(1) To refuse or give away a claim or a right to something. For example, if your aunt leaves you a white elephant in her will and you don't want it, you can refuse the gift by disclaiming your ownership rights. (2) To deny responsibility for a claim or act. For example, a merchant that sells goods second-hand may disclaim responsibility for a product’s defects by selling it "as is."
(1) A refusal or renunciation of a claim or right. (2) A refusal or denial of responsibility for a claim or an act. (3) The written clause or document that sets out the disclaimer. See also disclaim.
The making known of a fact that had previously been hidden; a revelation. For example, in many states you must disclose major physical defects in a house you are selling, such as a leaky roof or potential flooding problem.

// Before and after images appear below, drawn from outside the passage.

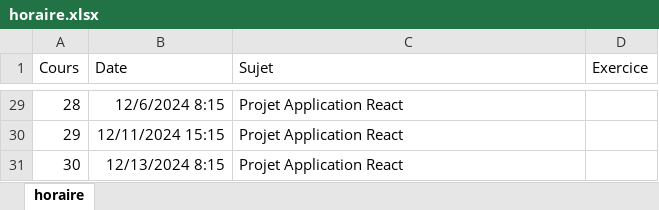
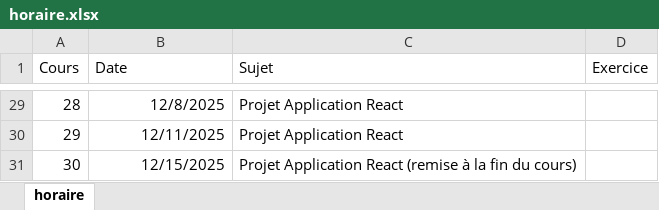
Before and after one commit to cegepvictoetienne/developpementweb3, an Excel workbook: template/horaire.xlsx, sheet horaire, drawn as a sheet; only a part is shown, gaps mark what is left out; values as stored, in another font and other column widths than the file's, no borders; the diff covers the shown part only; the diff names each change by its address in the sheet, - before the commit and + after, or states it on an @@ line.

Commit message:
horaire a25

```diff
--- a/template/horaire.xlsx (sheet horaire)
+++ b/template/horaire.xlsx (sheet horaire)
-B29 (Date): 12/6/2024 8:15
+B29 (Date): 12/8/2025
-B30 (Date): 12/11/2024 15:15
+B30 (Date): 12/11/2025
-B31 (Date): 12/13/2024 8:15
+B31 (Date): 12/15/2025
-C31 (Sujet): Projet Application React
+C31 (Sujet): Projet Application React (remise à la fin du cours)
```
Also changed, not shown: 27 edited cells elsewhere in this sheet, 2 other files.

A formal investigation -- governed by court rules -- that is conducted before trial. Discovery allows one party to question other parties, and sometimes witnesses. It also allows one party to force the others to produce requested documents or other physical evidence. The most common types of discovery are interrogatories, consisting of written questions the other party must answer under penalty of perjury, and depositions, which involve an in-person session at which one party to a lawsuit has the opportunity to ask oral questions of the other party or her witnesses under oath while a written transcript is made by a court reporter. Other types of pretrial discovery consist of written requests to produce documents and requests for admissions, by which one party asks the other to admit or deny key facts in the case. One major purpose of discovery is to assess the strength or weakness of an opponent's case, with the idea of opening settlement talks. Another is to gather information to use at trial. Discovery is also present in criminal cases, in which by law the prosecutor must turn over to the defense any witness statements and any evidence that might tend to exonerate the defendant. Depending on the rules of the court, the defendant may also be obliged to share evidence with the prosecutor.
To deliberately prevent someone from inheriting something. This is usually done by a provision in a will stating that someone who would ordinarily inherit property -- a close family member, for example -- should not receive it. In most states, you cannot completely disinherit your spouse; a surviving spouse has the right to claim a portion (usually one-third to one-half) of the deceased spouse's estate. With a few exceptions, however, you can expressly disinherit children.
disposable income
The difference between a debtor's current monthly income and allowable expenses. This is the amount that the new bankruptcy law deems available to pay into a Chapter 13 plan.
The assertion of conflicting claims or rights between parties involved in a legal proceeding, such as a lawsuit, mediation or arbitration.
A term used instead of divorce in some states.
distinctive mark
A trademark or service mark that is unusual in the context of its use, and therefore memorable. Distinctive marks typically consist of terms that are fanciful or arbitrary (Penguin books), suggestive (Accuride tires), or coined (Maalox antacid). Distinctive marks receive maximum judicial protection under state and federal laws.
(1) Anyone who receives something. Usually, the term refers to someone who inherits a deceased person’s property. If the deceased person dies without a will (called intestate), state law determines what each distributee will receive. Also called a beneficiary.